Work order: Would you please write out the records below exactly as they appear?

┌──

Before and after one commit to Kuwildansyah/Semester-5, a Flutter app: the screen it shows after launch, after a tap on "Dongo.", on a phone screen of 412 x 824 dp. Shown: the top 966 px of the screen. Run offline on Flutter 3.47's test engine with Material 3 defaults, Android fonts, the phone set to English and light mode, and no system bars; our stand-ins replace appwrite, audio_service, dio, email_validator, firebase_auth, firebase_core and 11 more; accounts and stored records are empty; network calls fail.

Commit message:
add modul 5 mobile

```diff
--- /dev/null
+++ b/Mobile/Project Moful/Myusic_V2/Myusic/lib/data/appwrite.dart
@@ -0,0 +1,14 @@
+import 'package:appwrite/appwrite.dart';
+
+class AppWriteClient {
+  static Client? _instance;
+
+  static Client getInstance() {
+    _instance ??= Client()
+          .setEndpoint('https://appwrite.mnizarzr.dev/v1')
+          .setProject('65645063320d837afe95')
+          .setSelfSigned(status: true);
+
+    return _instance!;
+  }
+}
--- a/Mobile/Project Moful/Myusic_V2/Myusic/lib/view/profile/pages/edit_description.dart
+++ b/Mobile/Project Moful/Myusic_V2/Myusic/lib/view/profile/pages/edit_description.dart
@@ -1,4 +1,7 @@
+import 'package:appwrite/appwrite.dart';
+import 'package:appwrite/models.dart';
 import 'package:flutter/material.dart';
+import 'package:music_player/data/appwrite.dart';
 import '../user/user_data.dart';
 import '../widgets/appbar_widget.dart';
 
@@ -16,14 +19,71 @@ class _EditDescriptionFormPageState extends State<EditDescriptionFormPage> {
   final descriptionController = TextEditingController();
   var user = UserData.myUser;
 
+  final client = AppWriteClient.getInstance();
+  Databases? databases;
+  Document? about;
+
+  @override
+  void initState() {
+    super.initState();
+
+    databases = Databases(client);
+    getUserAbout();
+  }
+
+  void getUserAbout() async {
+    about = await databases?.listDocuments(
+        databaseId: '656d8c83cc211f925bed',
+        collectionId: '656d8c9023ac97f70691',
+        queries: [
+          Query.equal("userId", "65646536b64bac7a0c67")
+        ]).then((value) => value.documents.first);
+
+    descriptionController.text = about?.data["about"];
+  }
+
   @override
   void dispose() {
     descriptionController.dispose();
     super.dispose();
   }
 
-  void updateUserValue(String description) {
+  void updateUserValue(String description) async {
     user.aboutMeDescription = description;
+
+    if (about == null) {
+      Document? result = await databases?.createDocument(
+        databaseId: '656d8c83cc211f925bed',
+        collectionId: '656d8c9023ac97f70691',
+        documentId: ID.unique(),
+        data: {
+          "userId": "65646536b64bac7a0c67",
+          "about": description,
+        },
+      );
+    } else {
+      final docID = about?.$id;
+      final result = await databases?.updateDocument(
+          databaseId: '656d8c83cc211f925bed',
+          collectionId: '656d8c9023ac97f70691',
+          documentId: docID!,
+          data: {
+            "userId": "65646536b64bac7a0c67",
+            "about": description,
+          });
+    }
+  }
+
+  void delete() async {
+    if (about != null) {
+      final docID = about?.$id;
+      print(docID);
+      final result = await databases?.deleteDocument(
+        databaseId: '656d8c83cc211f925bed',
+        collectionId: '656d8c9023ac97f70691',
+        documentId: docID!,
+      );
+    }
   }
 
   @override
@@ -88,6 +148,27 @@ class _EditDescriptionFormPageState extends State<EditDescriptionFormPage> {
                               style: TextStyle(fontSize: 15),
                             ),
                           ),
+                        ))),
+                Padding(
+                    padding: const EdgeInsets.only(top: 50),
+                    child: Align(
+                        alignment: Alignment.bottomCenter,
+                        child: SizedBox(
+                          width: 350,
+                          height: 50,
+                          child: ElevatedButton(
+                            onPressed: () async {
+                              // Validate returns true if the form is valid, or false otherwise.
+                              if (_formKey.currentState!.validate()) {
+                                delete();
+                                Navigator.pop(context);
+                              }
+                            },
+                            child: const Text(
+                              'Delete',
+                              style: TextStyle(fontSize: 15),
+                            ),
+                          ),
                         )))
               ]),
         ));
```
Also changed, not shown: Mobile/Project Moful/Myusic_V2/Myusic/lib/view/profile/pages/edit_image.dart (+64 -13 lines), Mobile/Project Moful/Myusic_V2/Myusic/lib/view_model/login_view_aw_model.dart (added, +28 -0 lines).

└──

Answer to this task:
Before and after one commit to Kuwildansyah/Semester-5, a Flutter app: the screen it shows after launch, after a tap on "Dongo.", on a phone screen of 412 x 824 dp. Shown: the top 966 px of the screen. Run offline on Flutter 3.47's test engine with Material 3 defaults, Android fonts, the phone set to English and light mode, and no system bars; our stand-ins replace appwrite, audio_service, dio, email_validator, firebase_auth, firebase_core and 11 more; accounts and stored records are empty; network calls fail.

Commit message:
add modul 5 mobile

```diff
--- /dev/null
+++ b/Mobile/Project Moful/Myusic_V2/Myusic/lib/data/appwrite.dart
@@ -0,0 +1,14 @@
+import 'package:appwrite/appwrite.dart';
+
+class AppWriteClient {
+  static Client? _instance;
+
+  static Client getInstance() {
+    _instance ??= Client()
+          .setEndpoint('https://appwrite.mnizarzr.dev/v1')
+          .setProject('65645063320d837afe95')
+          .setSelfSigned(status: true);
+
+    return _instance!;
+  }
+}
--- a/Mobile/Project Moful/Myusic_V2/Myusic/lib/view/profile/pages/edit_description.dart
+++ b/Mobile/Project Moful/Myusic_V2/Myusic/lib/view/profile/pages/edit_description.dart
@@ -1,4 +1,7 @@
+import 'package:appwrite/appwrite.dart';
+import 'package:appwrite/models.dart';
 import 'package:flutter/material.dart';
+import 'package:music_player/data/appwrite.dart';
 import '../user/user_data.dart';
 import '../widgets/appbar_widget.dart';
 
@@ -16,14 +19,71 @@ class _EditDescriptionFormPageState extends State<EditDescriptionFormPage> {
   final descriptionController = TextEditingController();
   var user = UserData.myUser;
 
+  final client = AppWriteClient.getInstance();
+  Databases? databases;
+  Document? about;
+
+  @override
+  void initState() {
+    super.initState();
+
+    databases = Databases(client);
+    getUserAbout();
+  }
+
+  void getUserAbout() async {
+    about = await databases?.listDocuments(
+        databaseId: '656d8c83cc211f925bed',
+        collectionId: '656d8c9023ac97f70691',
+        queries: [
+          Query.equal("userId", "65646536b64bac7a0c67")
+        ]).then((value) => value.documents.first);
+
+    descriptionController.text = about?.data["about"];
+  }
+
   @override
   void dispose() {
     descriptionController.dispose();
     super.dispose();
   }
 
-  void updateUserValue(String description) {
+  void updateUserValue(String description) async {
     user.aboutMeDescription = description;
+
+    if (about == null) {
+      Document? result = await databases?.createDocument(
+        databaseId: '656d8c83cc211f925bed',
+        collectionId: '656d8c9023ac97f70691',
+        documentId: ID.unique(),
+        data: {
+          "userId": "65646536b64bac7a0c67",
+          "about": description,
+        },
+      );
+    } else {
+      final docID = about?.$id;
+      final result = await databases?.updateDocument(
+          databaseId: '656d8c83cc211f925bed',
+          collectionId: '656d8c9023ac97f70691',
+          documentId: docID!,
+          data: {
+            "userId": "65646536b64bac7a0c67",
+            "about": description,
+          });
+    }
+  }
+
+  void delete() async {
+    if (about != null) {
+      final docID = about?.$id;
+      print(docID);
+      final result = await databases?.deleteDocument(
+        databaseId: '656d8c83cc211f925bed',
+        collectionId: '656d8c9023ac97f70691',
+        documentId: docID!,
+      );
+    }
   }
 
   @override
@@ -88,6 +148,27 @@ class _EditDescriptionFormPageState extends State<EditDescriptionFormPage> {
                               style: TextStyle(fontSize: 15),
                             ),
                           ),
+                        ))),
+                Padding(
+                    padding: const EdgeInsets.only(top: 50),
+                    child: Align(
+                        alignment: Alignment.bottomCenter,
+                        child: SizedBox(
+                          width: 350,
+                          height: 50,
+                          child: ElevatedButton(
+                            onPressed: () async {
+                              // Validate returns true if the form is valid, or false otherwise.
+                              if (_formKey.currentState!.validate()) {
+                                delete();
+                                Navigator.pop(context);
+                              }
+                            },
+                            child: const Text(
+                              'Delete',
+                              style: TextStyle(fontSize: 15),
+                            ),
+                          ),
                         )))
               ]),
         ));
```
Also changed, not shown: Mobile/Project Moful/Myusic_V2/Myusic/lib/view/profile/pages/edit_image.dart (+64 -13 lines), Mobile/Project Moful/Myusic_V2/Myusic/lib/view_model/login_view_aw_model.dart (added, +28 -0 lines).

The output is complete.